What is propaganda and how was it used during the American Revolution?
Propaganda is something that is very hard to define. In a sense, it is simply the process of putting out information that is meant to convince people to believe in a certain point of view. However, we typically use the term in a somewhat pejorative way. We typically use it to refer only to misleading information that is put out to convince people. People rarely talk about “propaganda” being put out by their own side. Instead, they identify with their own side and think that the other side’s information is propaganda.
What this means is that Americans do not typically talk about propaganda being used in the American Revolution. However, if we are going to say that it was used, we can say that it was used to encourage Americans to fight the British. It was used to convince them that they ought to side with the cause of independent. It was also used to convince them that the British were bad and should be opposed.
Let us look at two examples of propaganda. One is Paul Revere’s famous engraving of the Boston Massacre. This engraving makes it look as if an organized group of British soldiers fired on innocent civilians. This was, at the very least, an exaggeration. We can say that this is propaganda because it somewhat misleadingly seeks to tell a story in which the British are the evil aggressors and the Americans are innocent victims. A second example is the Declaration of Independence. That document lists a number of allegations about what the British king had done.
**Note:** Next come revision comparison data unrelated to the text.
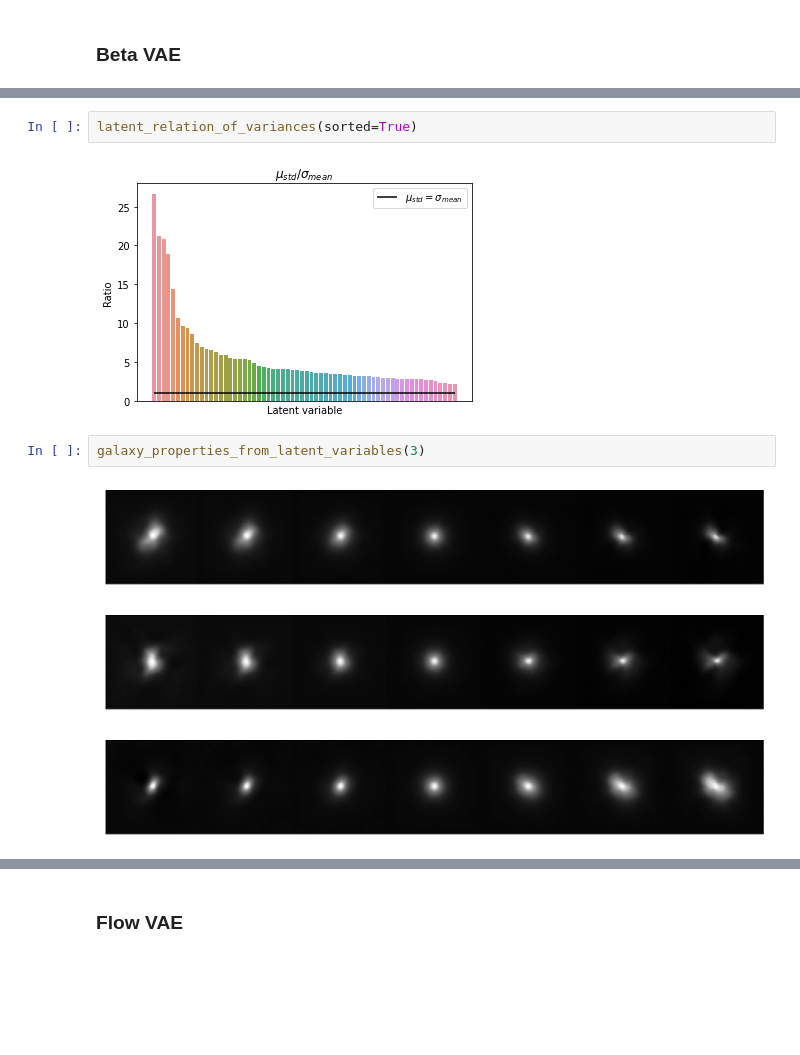
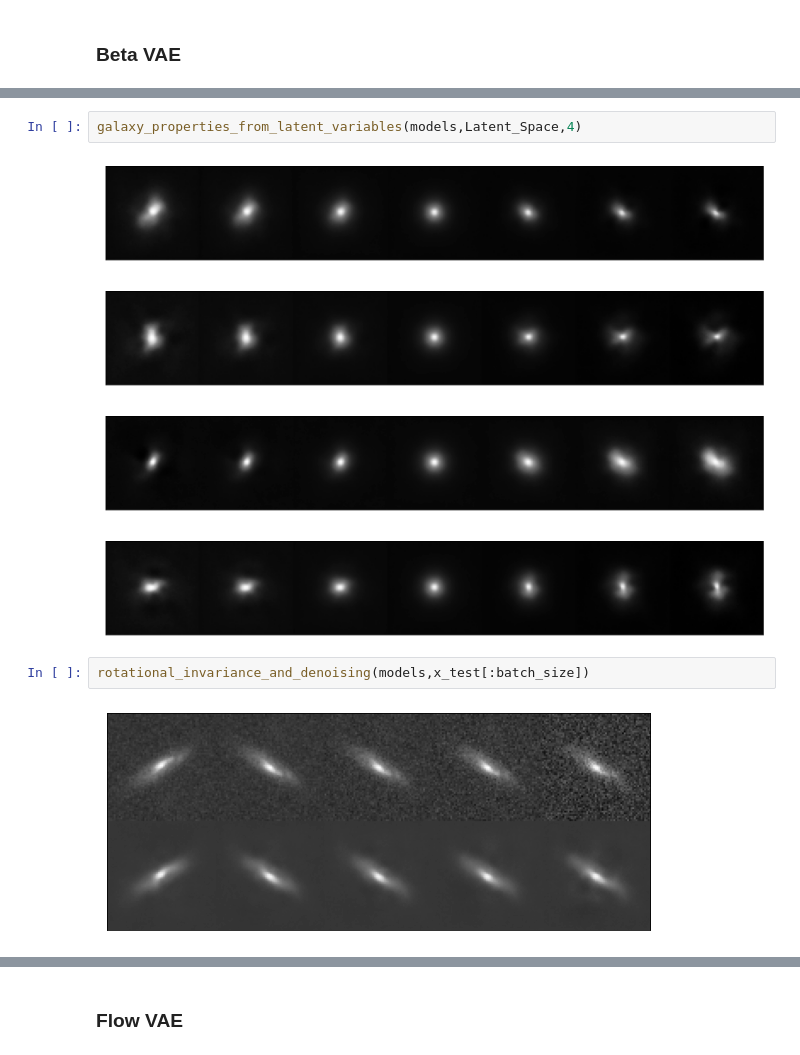
Before and after one commit to egorssed/Astrophysics, a Jupyter notebook: VAE_Framework.ipynb, the cells around one changed output, grey strips where cells are left out. Drawn from its saved outputs; the diff is of its cells as text; blank space fills up the shorter version.

```diff
--- a/VAE_Framework.ipynb
+++ b/VAE_Framework.ipynb
@@ -562,11 +478,12 @@ loss_functions_distribution(KL_type='Beta')
-# %%
-latent_relation_of_variances(sorted=True)
-# %% [output]
-[figure, removed]
-# %%
-galaxy_properties_from_latent_variables(3)
-# %% [output]
-[figure, removed]
-[figure, removed]
-[figure, removed]
+# %%
+galaxy_properties_from_latent_variables(models,Latent_Space,4)
+# %% [output]
+[figure, added]
+[figure, added]
+[figure, added]
+[figure, added]
+# %%
+rotational_invariance_and_denoising(models,x_test[:batch_size])
+# %% [output]
+[figure, added]
 # %%
```
Also changed, not shown: parts of 112 cells of this notebook, 3 other files.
It says that all of the allegations proved that the King’s actions had “in direct object the establishment of an absolute Tyranny over these States.” Again, this is an exaggerated statement that is made to try to turn people against Britain and towards the cause of liberty.
Thus, propaganda was used in the American Revolution to try to persuade people to side with the Americans.